Today a plethora of information exists on the web about how to photograph nature. Just type your question or topic in the search box and immediately you are presented with hundreds of links that may or may not be of use. It seems as though books about nature photography techniques have gone by the wayside.
Photographing the Patterns of Nature by the late, great photo-naturalist and environmental activist Gary Braasch is surely an exception. This is one book that I continually pull from my bookshelf and read.
Published in 1990, Gary’s techniques are as relevant today as they were when he first started his career as a nature photographer in the sixties. The book is only 144 pages, and it is written in a simple, readable and relaxing style. Gary offers a treasure trove of techniques for photographing nature — techniques that will elevate the skill level and photographic vision of any nature photographer. It’s as if Gary is right beside you, helping you discover the patterns in nature.

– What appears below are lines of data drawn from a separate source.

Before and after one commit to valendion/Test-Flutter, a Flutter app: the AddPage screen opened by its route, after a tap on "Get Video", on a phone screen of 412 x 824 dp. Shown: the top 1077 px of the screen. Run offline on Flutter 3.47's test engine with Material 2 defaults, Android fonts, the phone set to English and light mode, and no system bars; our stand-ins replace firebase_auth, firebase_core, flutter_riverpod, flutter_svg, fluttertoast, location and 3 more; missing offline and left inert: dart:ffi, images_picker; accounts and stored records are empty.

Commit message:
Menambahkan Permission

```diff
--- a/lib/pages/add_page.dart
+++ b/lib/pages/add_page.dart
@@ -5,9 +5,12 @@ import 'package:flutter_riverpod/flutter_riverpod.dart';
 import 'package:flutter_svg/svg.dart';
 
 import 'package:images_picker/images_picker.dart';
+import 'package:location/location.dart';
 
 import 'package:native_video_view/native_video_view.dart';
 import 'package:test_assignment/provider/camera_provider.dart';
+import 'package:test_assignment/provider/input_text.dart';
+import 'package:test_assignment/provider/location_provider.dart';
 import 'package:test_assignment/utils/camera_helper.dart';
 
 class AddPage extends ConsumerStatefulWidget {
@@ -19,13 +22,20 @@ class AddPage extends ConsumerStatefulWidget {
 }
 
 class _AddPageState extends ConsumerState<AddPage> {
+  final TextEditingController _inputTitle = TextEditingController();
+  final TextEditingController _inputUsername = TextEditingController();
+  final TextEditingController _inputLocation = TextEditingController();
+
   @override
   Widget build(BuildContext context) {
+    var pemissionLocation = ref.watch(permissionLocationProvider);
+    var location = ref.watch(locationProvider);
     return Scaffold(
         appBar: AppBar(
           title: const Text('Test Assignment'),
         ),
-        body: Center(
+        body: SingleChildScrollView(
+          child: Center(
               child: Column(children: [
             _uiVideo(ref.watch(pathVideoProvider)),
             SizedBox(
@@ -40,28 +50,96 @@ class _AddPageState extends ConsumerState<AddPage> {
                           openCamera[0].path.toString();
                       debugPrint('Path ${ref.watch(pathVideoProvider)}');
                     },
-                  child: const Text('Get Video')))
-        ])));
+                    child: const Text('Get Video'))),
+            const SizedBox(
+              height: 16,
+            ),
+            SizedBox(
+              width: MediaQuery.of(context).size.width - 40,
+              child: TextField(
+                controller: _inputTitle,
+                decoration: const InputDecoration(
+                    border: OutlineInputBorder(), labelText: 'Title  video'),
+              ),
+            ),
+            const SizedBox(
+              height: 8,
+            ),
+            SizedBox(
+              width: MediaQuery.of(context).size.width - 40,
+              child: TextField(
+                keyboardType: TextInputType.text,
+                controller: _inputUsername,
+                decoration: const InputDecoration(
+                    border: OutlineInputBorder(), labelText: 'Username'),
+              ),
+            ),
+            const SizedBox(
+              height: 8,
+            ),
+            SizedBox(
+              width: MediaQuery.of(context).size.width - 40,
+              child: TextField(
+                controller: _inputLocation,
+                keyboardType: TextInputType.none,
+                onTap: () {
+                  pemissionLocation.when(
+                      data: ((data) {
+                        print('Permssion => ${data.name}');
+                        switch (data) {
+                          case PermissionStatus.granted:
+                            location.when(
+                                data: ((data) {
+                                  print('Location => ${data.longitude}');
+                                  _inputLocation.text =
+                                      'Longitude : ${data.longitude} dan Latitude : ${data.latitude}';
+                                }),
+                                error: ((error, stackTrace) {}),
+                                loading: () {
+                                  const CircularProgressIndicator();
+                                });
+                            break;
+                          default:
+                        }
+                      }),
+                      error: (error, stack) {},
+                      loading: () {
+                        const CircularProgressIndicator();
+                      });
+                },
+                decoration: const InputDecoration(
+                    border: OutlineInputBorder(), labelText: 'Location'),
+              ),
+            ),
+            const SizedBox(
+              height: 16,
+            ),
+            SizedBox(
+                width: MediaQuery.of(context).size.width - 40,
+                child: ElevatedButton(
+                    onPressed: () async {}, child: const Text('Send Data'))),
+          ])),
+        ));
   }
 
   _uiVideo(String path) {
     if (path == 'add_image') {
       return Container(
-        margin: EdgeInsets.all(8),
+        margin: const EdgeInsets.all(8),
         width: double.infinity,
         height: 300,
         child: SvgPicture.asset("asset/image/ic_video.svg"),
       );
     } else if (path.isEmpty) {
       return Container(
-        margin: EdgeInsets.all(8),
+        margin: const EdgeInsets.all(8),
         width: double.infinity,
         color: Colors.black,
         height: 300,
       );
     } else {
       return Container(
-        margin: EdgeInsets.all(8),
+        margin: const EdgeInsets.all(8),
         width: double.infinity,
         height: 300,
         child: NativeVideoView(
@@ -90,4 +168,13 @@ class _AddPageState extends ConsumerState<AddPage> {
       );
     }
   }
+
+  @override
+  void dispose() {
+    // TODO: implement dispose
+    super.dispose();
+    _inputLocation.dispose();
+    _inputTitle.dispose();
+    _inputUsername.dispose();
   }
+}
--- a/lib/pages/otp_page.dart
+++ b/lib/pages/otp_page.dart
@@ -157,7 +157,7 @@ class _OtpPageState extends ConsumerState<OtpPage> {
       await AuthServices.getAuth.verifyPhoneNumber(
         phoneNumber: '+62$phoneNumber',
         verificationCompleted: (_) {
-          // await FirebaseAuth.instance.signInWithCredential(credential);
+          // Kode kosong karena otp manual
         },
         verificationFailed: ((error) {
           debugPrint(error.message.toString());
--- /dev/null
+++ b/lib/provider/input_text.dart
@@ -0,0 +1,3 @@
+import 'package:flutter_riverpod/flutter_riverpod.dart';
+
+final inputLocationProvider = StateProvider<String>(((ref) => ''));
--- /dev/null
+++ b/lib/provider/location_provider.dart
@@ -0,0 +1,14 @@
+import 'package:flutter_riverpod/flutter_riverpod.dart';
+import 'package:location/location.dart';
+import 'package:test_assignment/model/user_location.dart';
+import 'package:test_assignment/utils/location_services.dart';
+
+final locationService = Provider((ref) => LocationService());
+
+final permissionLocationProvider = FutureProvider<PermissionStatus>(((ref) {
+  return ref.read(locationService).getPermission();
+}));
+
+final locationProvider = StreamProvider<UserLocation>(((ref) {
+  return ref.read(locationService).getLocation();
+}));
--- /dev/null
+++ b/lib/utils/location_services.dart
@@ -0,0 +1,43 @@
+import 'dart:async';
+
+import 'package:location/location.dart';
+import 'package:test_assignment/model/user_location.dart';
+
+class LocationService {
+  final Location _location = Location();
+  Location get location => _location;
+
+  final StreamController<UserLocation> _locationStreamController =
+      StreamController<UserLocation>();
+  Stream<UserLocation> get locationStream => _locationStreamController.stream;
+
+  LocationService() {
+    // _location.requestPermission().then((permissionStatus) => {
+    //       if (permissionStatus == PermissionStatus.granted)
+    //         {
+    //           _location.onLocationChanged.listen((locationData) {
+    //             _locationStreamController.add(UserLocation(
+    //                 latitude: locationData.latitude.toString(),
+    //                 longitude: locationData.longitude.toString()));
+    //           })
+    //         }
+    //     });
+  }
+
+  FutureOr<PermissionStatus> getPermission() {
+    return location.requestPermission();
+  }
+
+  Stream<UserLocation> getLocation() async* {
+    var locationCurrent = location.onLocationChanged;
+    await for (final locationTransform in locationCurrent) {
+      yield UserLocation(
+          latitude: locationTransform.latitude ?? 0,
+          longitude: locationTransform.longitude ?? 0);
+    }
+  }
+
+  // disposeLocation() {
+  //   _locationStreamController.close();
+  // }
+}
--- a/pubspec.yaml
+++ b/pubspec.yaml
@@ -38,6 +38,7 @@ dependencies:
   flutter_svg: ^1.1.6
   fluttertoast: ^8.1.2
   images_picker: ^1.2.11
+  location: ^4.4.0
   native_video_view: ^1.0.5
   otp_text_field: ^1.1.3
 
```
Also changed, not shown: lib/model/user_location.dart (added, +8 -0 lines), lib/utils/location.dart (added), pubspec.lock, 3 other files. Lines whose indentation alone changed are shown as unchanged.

It was my dream come true to have been the Artist in Residence as a photographer in the Great Smoky Mountains National Park for six weeks from September through November of 2016. I have been to the park many times and I would never have imagined having this opportunity. My background as a natural resource manager for 26 years along with my passion for photography helped to secure the chance to take photographs for an entire season in one of the most picturesque national parks. For me, it was about more than just taking photos. I wanted to take the time to gain a greater understanding of the park.

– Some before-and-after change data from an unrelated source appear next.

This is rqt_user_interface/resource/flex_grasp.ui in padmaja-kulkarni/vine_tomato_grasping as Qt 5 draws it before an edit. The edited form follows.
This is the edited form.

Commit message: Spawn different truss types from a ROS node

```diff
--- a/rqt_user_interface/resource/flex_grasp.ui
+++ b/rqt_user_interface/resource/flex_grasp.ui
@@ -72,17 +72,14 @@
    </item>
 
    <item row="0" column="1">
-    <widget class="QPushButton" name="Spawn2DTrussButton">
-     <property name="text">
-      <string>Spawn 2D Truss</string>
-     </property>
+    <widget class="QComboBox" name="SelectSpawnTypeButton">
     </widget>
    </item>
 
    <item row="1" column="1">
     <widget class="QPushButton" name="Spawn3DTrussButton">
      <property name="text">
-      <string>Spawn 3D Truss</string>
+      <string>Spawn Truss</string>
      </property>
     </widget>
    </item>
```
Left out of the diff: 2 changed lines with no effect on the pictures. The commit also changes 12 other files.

Badlands National Park is a terrific destination for landscape and wildlife photographers. It is the location of my June 2017 photo workshop, co-lead by Sandy Zelasko. The park is a convenient hour drive east from Rapid City on Interstate 90. North of the Pinnacles Entrance lies the town of Wall where you can find accommodations and other amenities. Near Cedar Pass, at the eastern end of the park, there are campgrounds, cabins, and a few other places to overnight.Continue reading →
Carl Heilman II is an internationally published photographer and author. He has been photographing the Adirondacks since 1975, working to capture the location’s grandeur and his emotional and spiritual connection to it. He started climbing on a pair of handcrafted snowshoes, and he continues to explore and photograph the mountains and lakes of the Adirondack Park. Carl shares his decades of photography experience with others in his photography workshops and tours, coffee table books and how-to photography books. From September 24-27, Carl and Tom Dwyer will be leading a NANPA Regional Event in Adirondack State Park. Go to http://www.nanpa.org/events/regionals/adirondack-new-york-2017/ for more information.

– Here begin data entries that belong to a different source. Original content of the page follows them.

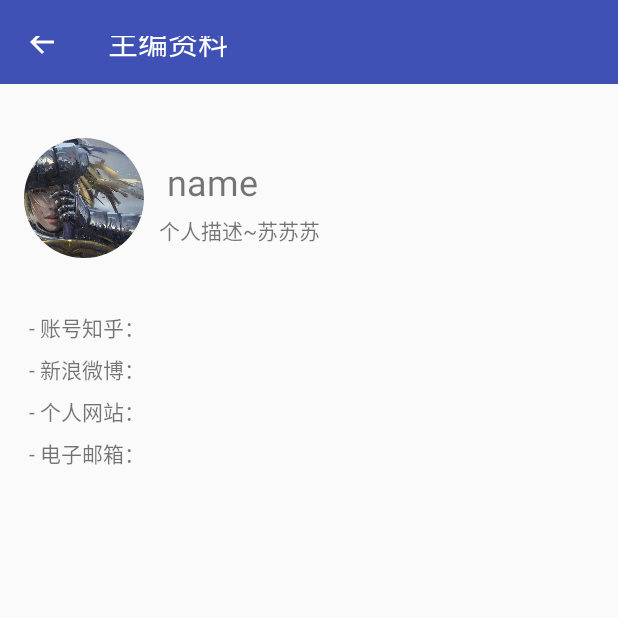
After one commit to DymanZy/ZhiHuDaily, an Android app: the EditorInfoActivity screen opened directly, with no data from a screen before it, on a phone screen of 412 x 824 dp, the top half of it. The commit adds this screen. Run offline under Robolectric (Android 15) with nearby library versions, the phone set to English and light mode, and no system bars; our stand-ins replace CircleImageView; libraries missing offline, so code that uses them is left out: rx.android.schedulers, rx.schedulers; 1 statement that could not run was skipped.

Commit message:
增加主编信息页面

```diff
--- a/app/src/main/AndroidManifest.xml
+++ b/app/src/main/AndroidManifest.xml
@@ -59,7 +59,10 @@
             android:name=".module.common.SettingActivity"
             android:theme="@style/AppTheme.NoActionBar">
         </activity>
-
+        <activity
+            android:name=".module.user.EditorInfoActivity"
+            android:theme="@style/AppTheme.NoActionBar">
+        </activity>
     </application>
 
 </manifest>
--- a/app/src/main/java/com/dyman/zhihudaily/base/IntentKeys.java
+++ b/app/src/main/java/com/dyman/zhihudaily/base/IntentKeys.java
@@ -10,4 +10,5 @@ public class IntentKeys {
     public static final String THEME_ID = "theme_id";
     public static final String STORY_ID = "story_id";
     public static final String SECTION_ID = "section_id";
+    public static final String EDITOR_ID = "editor_id";
 }
--- a/app/src/main/java/com/dyman/zhihudaily/module/theme/ThemeActivity.java
+++ b/app/src/main/java/com/dyman/zhihudaily/module/theme/ThemeActivity.java
@@ -10,6 +10,7 @@ import android.support.v7.widget.Toolbar;
 import android.util.Log;
 import android.view.MenuItem;
 import android.view.View;
+import android.widget.LinearLayout;
 
 import com.bumptech.glide.Glide;
 import com.dyman.zhihudaily.R;
@@ -19,6 +20,7 @@ import com.dyman.zhihudaily.adapter.listener.AdapterItemClickListener;
 import com.dyman.zhihudaily.base.BaseActivity;
 import com.dyman.zhihudaily.base.IntentKeys;
 import com.dyman.zhihudaily.entity.ThemeInfo;
+import com.dyman.zhihudaily.module.user.EditorInfoActivity;
 import com.dyman.zhihudaily.network.RetrofitHelper;
 import com.dyman.zhihudaily.widget.MyImageTextLayout;
 
@@ -34,7 +36,7 @@ import rx.schedulers.Schedulers;
  *  @author dyman
  *  @since 2017/2/24 19:49
  */
-public class ThemeActivity extends BaseActivity implements AdapterItemClickListener{
+public class ThemeActivity extends BaseActivity{
 
     private static final String TAG = ThemeActivity.class.getSimpleName();
 
@@ -83,7 +85,11 @@ public class ThemeActivity extends BaseActivity implements AdapterItemClickListe
         editorAdapter.setAdapterClickListener(new AdapterItemClickListener() {
             @Override
             public void onAdapterItemClick(int position) {
-                //TODO: 转跳到查看编辑信息的页面
+                // 转跳到查看编辑信息的页面
+                int editorID = editorAdapter.getItem(position).getId();
+                Intent it = new Intent(ThemeActivity.this, EditorInfoActivity.class);
+                it.putExtra(IntentKeys.EDITOR_ID, editorID);
+                startActivity(it);
             }
         });
         editorAvatarRv.setAdapter(editorAdapter);
@@ -92,7 +98,16 @@ public class ThemeActivity extends BaseActivity implements AdapterItemClickListe
         contentRv.setLayoutManager(new LinearLayoutManager(this));
         contentRv.setItemAnimator(new DefaultItemAnimator());
         contentAdapter = new NewListAdapter(this);
-        contentAdapter.setAdapterListener(this);
+        contentAdapter.setAdapterListener(new AdapterItemClickListener() {
+            @Override
+            public void onAdapterItemClick(int position) {
+                //  转跳到查看文章的页面
+                int storyID = contentAdapter.getItem(position).getId();
+                Intent it = new Intent(ThemeActivity.this, ThemeStoryActivity.class);
+                it.putExtra(IntentKeys.STORY_ID, storyID);
+                startActivity(it);
+            }
+        });
         contentRv.setAdapter(contentAdapter);
     }
 
@@ -158,14 +173,4 @@ public class ThemeActivity extends BaseActivity implements AdapterItemClickListe
         return super.onOptionsItemSelected(item);
     }
 
-
-    @Override
-    public void onAdapterItemClick(int position) {
-
-        int storyID = contentAdapter.getItem(position).getId();
-        Intent it = new Intent(ThemeActivity.this, ThemeStoryActivity.class);
-        it.putExtra(IntentKeys.STORY_ID, storyID);
-        startActivity(it);
-    }
-
 }
--- /dev/null
+++ b/app/src/main/java/com/dyman/zhihudaily/module/user/EditorInfoActivity.java
@@ -0,0 +1,122 @@
+package com.dyman.zhihudaily.module.user;
+
+import android.support.v7.app.ActionBar;
+import android.support.v7.app.AppCompatActivity;
+import android.os.Bundle;
+import android.support.v7.widget.Toolbar;
+import android.util.Log;
+import android.view.MenuItem;
+import android.widget.TextView;
+
+import com.dyman.zhihudaily.R;
+import com.dyman.zhihudaily.base.BaseActivity;
+import com.dyman.zhihudaily.base.IntentKeys;
+import com.dyman.zhihudaily.network.RetrofitHelper;
+
+import de.hdodenhof.circleimageview.CircleImageView;
+import rx.Observer;
+import rx.android.schedulers.AndroidSchedulers;
+import rx.schedulers.Schedulers;
+
+public class EditorInfoActivity extends BaseActivity {
+
+    private static final String TAG = EditorInfoActivity.class.getSimpleName();
+
+    private int editorID;
+
+    private CircleImageView avatarCiv;
+
+    private TextView nameTv;
+
+    private TextView descriptionTv;
+
+    private TextView zhihuTv;
+
+    private TextView sinaTv;
+
+    private TextView pageTv;
+
+    private TextView emailTv;
+
+
+
+    @Override
+    protected void onCreate(Bundle savedInstanceState) {
+        super.onCreate(savedInstanceState);
+        setContentView(R.layout.activity_editor_info);
+
+        initToolbar();
+        initView();
+        initData();
+        loadData();
+    }
+
+
+    private void initToolbar() {
+
+        Toolbar toolbar = (Toolbar) findViewById(R.id.toolbar);
+        toolbar.setTitle("主编资料");
+        setSupportActionBar(toolbar);
+        ActionBar actionBar = getSupportActionBar();
+        if (actionBar != null) {
+            actionBar.setDisplayHomeAsUpEnabled(true);
+        }
+    }
+
+
+    private void initView() {
+
+        avatarCiv = (CircleImageView) findViewById(R.id.avatar_civ_activity_editor_info);
+        nameTv = (TextView) findViewById(R.id.name_tv_activity_editor_info);
+        descriptionTv = (TextView) findViewById(R.id.description_tv_activity_editor_info);
+        zhihuTv = (TextView) findViewById(R.id.accountZhiHu_tv_activity_editor_info);
+        sinaTv = (TextView) findViewById(R.id.accountSina_tv_activity_editor_info);
+        pageTv = (TextView) findViewById(R.id.accountPage_tv_activity_editor_info);
+        emailTv = (TextView) findViewById(R.id.accountEmail_tv_activity_editor_info);
+
+    }
+
+
+    private void initData() {
+
+        editorID = getIntent().getIntExtra(IntentKeys.EDITOR_ID, 0);
+    }
+
+
+    private void loadData() {
+
+        RetrofitHelper.getZhiHuAPI()
+                .getEditorPage(String.valueOf(editorID))
+                .subscribeOn(Schedulers.io())
+                .observeOn(AndroidSchedulers.mainThread())
+                .subscribe(new Observer<String>() {
+                    @Override
+                    public void onCompleted() {
+                        Log.i(TAG, "onCompleted: --- 获取主编信息成功 ---");
+                    }
+
+                    @Override
+                    public void onError(Throwable e) {
+
+                        Log.i(TAG, "onError: --- 获取主编信息失败 ---");
+                        e.printStackTrace();
+                    }
+
+                    @Override
+                    public void onNext(String s) {
+                        Log.i(TAG, "onNext: "+s);
+                    }
+                });
+
+    }
+
+
+    @Override
+    public boolean onOptionsItemSelected(MenuItem item) {
+
+        if (item.getItemId() == android.R.id.home) {
+            onBackPressed();
+        }
+        return super.onOptionsItemSelected(item);
+    }
+}
--- a/app/src/main/java/com/dyman/zhihudaily/network/api/ZhiHuAppService.java
+++ b/app/src/main/java/com/dyman/zhihudaily/network/api/ZhiHuAppService.java
@@ -153,12 +153,12 @@ public interface ZhiHuAppService {
     Observable<SectionBeforeInfo> getSectionBeforeInfo(@Path("section_id") String section_id,
                                                        @Path("timestamp") String timestamp);
 
-//    /**
-//     *  查看Editor的主页
-//     * @param editor_id 编辑对应的ID
-//     * @return
-//     */
-//    @GET("api/4/editor/{editor_id}/profile-page/android")
-
+    /**
+     *  查看Editor的主页
+     * @param editor_id 编辑对应的ID
+     * @return
+     */
+    @GET("api/4/editor/{editor_id}/profile-page/android")
+    Observable<String> getEditorPage(@Path("editor_id") String editor_id);
 
 }
--- /dev/null
+++ b/app/src/main/res/layout/activity_editor_info.xml
@@ -0,0 +1,79 @@
+<?xml version="1.0" encoding="utf-8"?>
+<LinearLayout
+    xmlns:android="http://schemas.android.com/apk/res/android"
+    xmlns:tools="http://schemas.android.com/tools"
+    android:id="@+id/activity_editor_info"
+    android:layout_width="match_parent"
+    android:layout_height="match_parent"
+    android:fitsSystemWindows="true"
+    android:orientation="vertical"
+    tools:context="com.dyman.zhihudaily.module.user.EditorInfoActivity">
+
+    <include layout="@layout/layout_toolbar"/>
+
+    <LinearLayout
+        android:layout_width="match_parent"
+        android:layout_height="wrap_content"
+        android:layout_marginTop="20dp"
+        android:padding="@dimen/activity_horizontal_margin"
+        android:orientation="horizontal">
+
+        <de.hdodenhof.circleimageview.CircleImageView
+            android:id="@+id/avatar_civ_activity_editor_info"
+            android:layout_width="80dp"
+            android:layout_height="80dp"
+            android:src="@mipmap/saber_wlop"/>
+
+        <LinearLayout
+            android:layout_width="wrap_content"
+            android:layout_height="wrap_content"
+            android:layout_gravity="center_vertical"
+            android:layout_marginLeft="10dp"
+            android:orientation="vertical">
+            <TextView
+                android:id="@+id/name_tv_activity_editor_info"
+                android:layout_width="wrap_content"
+                android:layout_height="wrap_content"
+                android:text="name"
+                android:padding="5dp"
+                android:textSize="24sp"/>
+            <TextView
+                android:id="@+id/description_tv_activity_editor_info"
+                android:layout_width="wrap_content"
+                android:layout_height="wrap_content"
+                android:text="个人描述~苏苏苏"/>
+        </LinearLayout>
+    </LinearLayout>
+
+    <LinearLayout
+        android:layout_width="match_parent"
+        android:layout_height="wrap_content"
+        android:padding="@dimen/activity_horizontal_margin"
+        android:orientation="vertical">
+        <TextView
+            android:id="@+id/accountZhiHu_tv_activity_editor_info"
+            android:layout_width="wrap_content"
+            android:layout_height="wrap_content"
+            android:padding="3dp"
+            android:text="- 账号知乎："/>
+        <TextView
+            android:id="@+id/accountSina_tv_activity_editor_info"
+            android:layout_width="wrap_content"
+            android:layout_height="wrap_content"
+            android:padding="3dp"
+            android:text="- 新浪微博："/>
+        <TextView
+            android:id="@+id/accountPage_tv_activity_editor_info"
+            android:layout_width="wrap_content"
+            android:layout_height="wrap_content"
+            android:padding="3dp"
+            android:text="- 个人网站："/>
+        <TextView
+            android:id="@+id/accountEmail_tv_activity_editor_info"
+            android:layout_width="wrap_content"
+            android:layout_height="wrap_content"
+            android:padding="3dp"
+            android:text="- 电子邮箱："/>
+    </LinearLayout>
+
+</LinearLayout>
--- a/app/src/main/res/layout/activity_theme.xml
+++ b/app/src/main/res/layout/activity_theme.xml
@@ -23,7 +23,6 @@
                 android:layout_width="match_parent"
                 android:layout_height="wrap_content"/>
             <LinearLayout
-                android:id="@+id/editorInfo_ll_activity_theme"
                 android:layout_width="match_parent"
                 android:layout_height="wrap_content"
                 android:padding="@dimen/activity_horizontal_margin"
```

Carl has had nine books published and did the photography for an additional three. His most recent are 101 Top Tips for Digital Landscape Photography (Ilex Press, May 2014), Photographing the Adirondacks (Countryman Press, June 2013), The Landscape Photography Field Guide (Focal Press / Ilex Press, fall 2011) and Advanced Digital Landscape Photography (Ilex Press 2010). He is currently working on a coffee table book for Rizzoli on the Blue Ridge Mountains from Shenandoah National Park to the Smokies, to be published in spring 2018.
I admit it…I am spoiled by where I live. Northwest Wyoming, with its easy access to the Greater Yellowstone Ecosystem, is a nature photographer’s paradise. In the summer months I can be in Lamar Valley within two hours. In early winter, an hour’s drive south puts me in range to capture that magnificent moment when two bighorn rams collide with incredible force and in spring I have the joy of photographing young pronghorn and elk literally in my backyard.
But even in this amazing environment, there are those months when the photo doldrums set in and I wonder if I will ever get another opportunity to shoot something that makes my heart beat a little bit faster. That is why, every January 1, I try to come up with a personal photo project instead of the typical New Year’s resolution. I started this practice a couple years ago when I felt the need for a challenge to get me through the long cold months that stretched to spring. Continue reading →